Top of Entries supplied

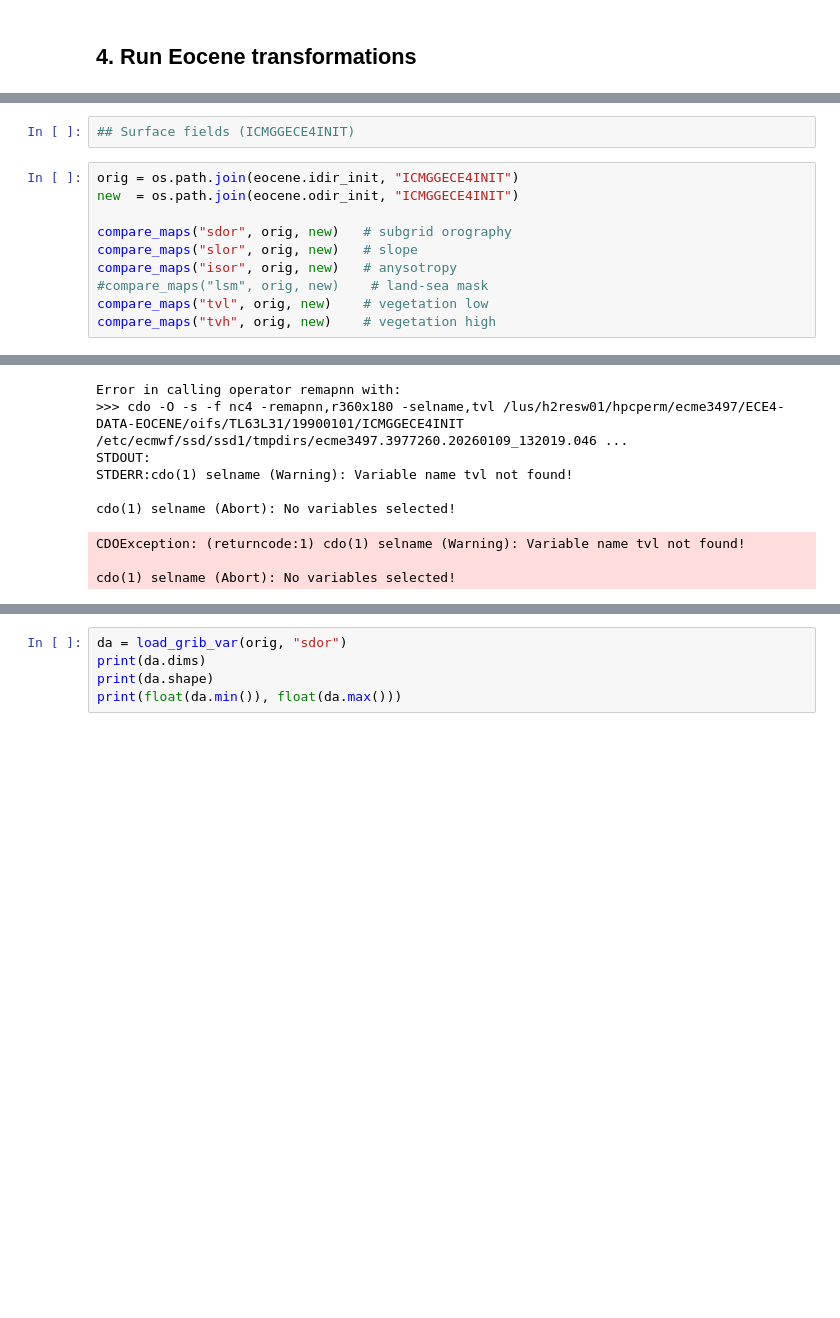
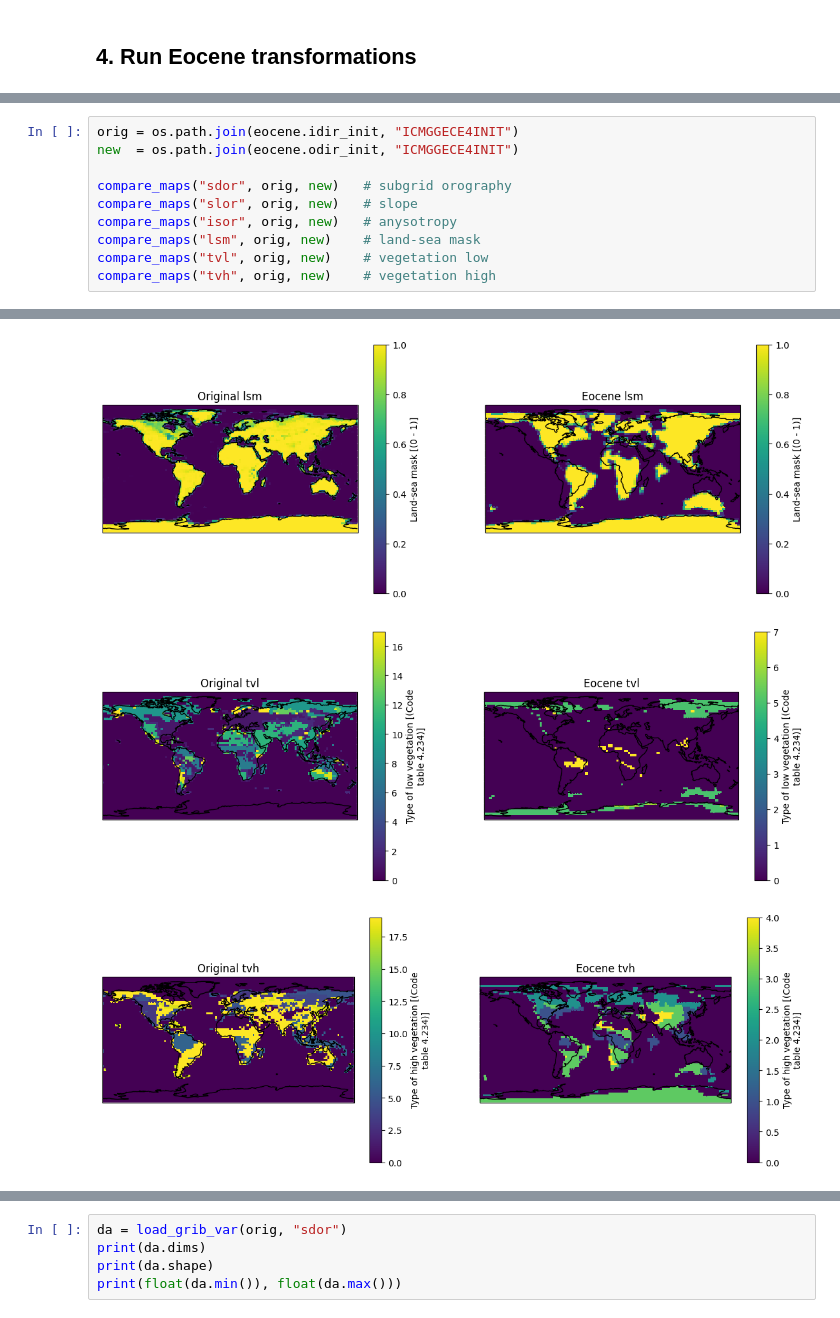
Before and after one commit to asozza/ecearth-quests, a Jupyter notebook: epochal/OIFS/modify_oifs.ipynb, the cells around one changed output, grey strips where cells are left out. Cells and saved outputs as stored; diff of their text form; blank space fills up the shorter version.

```diff
--- a/epochal/OIFS/modify_oifs.ipynb
+++ b/epochal/OIFS/modify_oifs.ipynb
@@ -138,25 +217,17 @@ Converting back to GRIB file /etc/ecmwf/ssd/ssd1/tmpdirs/ecme3497.3977260.202601
-# %%
-## Surface fields (ICMGGECE4INIT)
 # %%
 orig = os.path.join(eocene.idir_init, "ICMGGECE4INIT")
 new  = os.path.join(eocene.odir_init, "ICMGGECE4INIT")
 
 compare_maps("sdor", orig, new)   # subgrid orography
 compare_maps("slor", orig, new)   # slope
 compare_maps("isor", orig, new)   # anysotropy
-#compare_maps("lsm", orig, new)    # land-sea mask
+compare_maps("lsm", orig, new)    # land-sea mask
 compare_maps("tvl", orig, new)    # vegetation low
 compare_maps("tvh", orig, new)    # vegetation high
 # %% [output]
 [figure]
 [figure]
 [figure]
-Error in calling operator remapnn with:
->>> cdo -O -s -f nc4 -remapnn,r360x180 -selname,tvl /lus/h2resw01/hpcperm/ecme3497/ECE4-DATA-EOCENE/oifs/TL63L31/19900101/ICMGGECE4INIT /etc/ecmwf/ssd/ssd1/tmpdirs/ecme3497.3977260.20260109_132019.046 ...
-STDOUT:
-STDERR:cdo(1) selname (Warning): Variable name tvl not found!
-
-cdo(1) selname (Abort): No variables selected!
-CDOException: (returncode:1) cdo(1) selname (Warning): Variable name tvl not found!
-
-cdo(1) selname (Abort): No variables selected!
+[figure, added]
+[figure, added]
+[figure, added]
```
Also changed, not shown: parts of 37 cells of this notebook, 4 other files.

Bottom of Entries supplied

What you need to do -> Could all the data above be given again exactly, leaving out its images?

Your response ->
Before and after one commit to asozza/ecearth-quests, a Jupyter notebook: epochal/OIFS/modify_oifs.ipynb, the cells around one changed output, grey strips where cells are left out. Cells and saved outputs as stored; diff of their text form; blank space fills up the shorter version.

```diff
--- a/epochal/OIFS/modify_oifs.ipynb
+++ b/epochal/OIFS/modify_oifs.ipynb
@@ -138,25 +217,17 @@ Converting back to GRIB file /etc/ecmwf/ssd/ssd1/tmpdirs/ecme3497.3977260.202601
-# %%
-## Surface fields (ICMGGECE4INIT)
 # %%
 orig = os.path.join(eocene.idir_init, "ICMGGECE4INIT")
 new  = os.path.join(eocene.odir_init, "ICMGGECE4INIT")
 
 compare_maps("sdor", orig, new)   # subgrid orography
 compare_maps("slor", orig, new)   # slope
 compare_maps("isor", orig, new)   # anysotropy
-#compare_maps("lsm", orig, new)    # land-sea mask
+compare_maps("lsm", orig, new)    # land-sea mask
 compare_maps("tvl", orig, new)    # vegetation low
 compare_maps("tvh", orig, new)    # vegetation high
 # %% [output]
 [figure]
 [figure]
 [figure]
-Error in calling operator remapnn with:
->>> cdo -O -s -f nc4 -remapnn,r360x180 -selname,tvl /lus/h2resw01/hpcperm/ecme3497/ECE4-DATA-EOCENE/oifs/TL63L31/19900101/ICMGGECE4INIT /etc/ecmwf/ssd/ssd1/tmpdirs/ecme3497.3977260.20260109_132019.046 ...
-STDOUT:
-STDERR:cdo(1) selname (Warning): Variable name tvl not found!
-
-cdo(1) selname (Abort): No variables selected!
-CDOException: (returncode:1) cdo(1) selname (Warning): Variable name tvl not found!
-
-cdo(1) selname (Abort): No variables selected!
+[figure, added]
+[figure, added]
+[figure, added]
```
Also changed, not shown: parts of 37 cells of this notebook, 4 other files.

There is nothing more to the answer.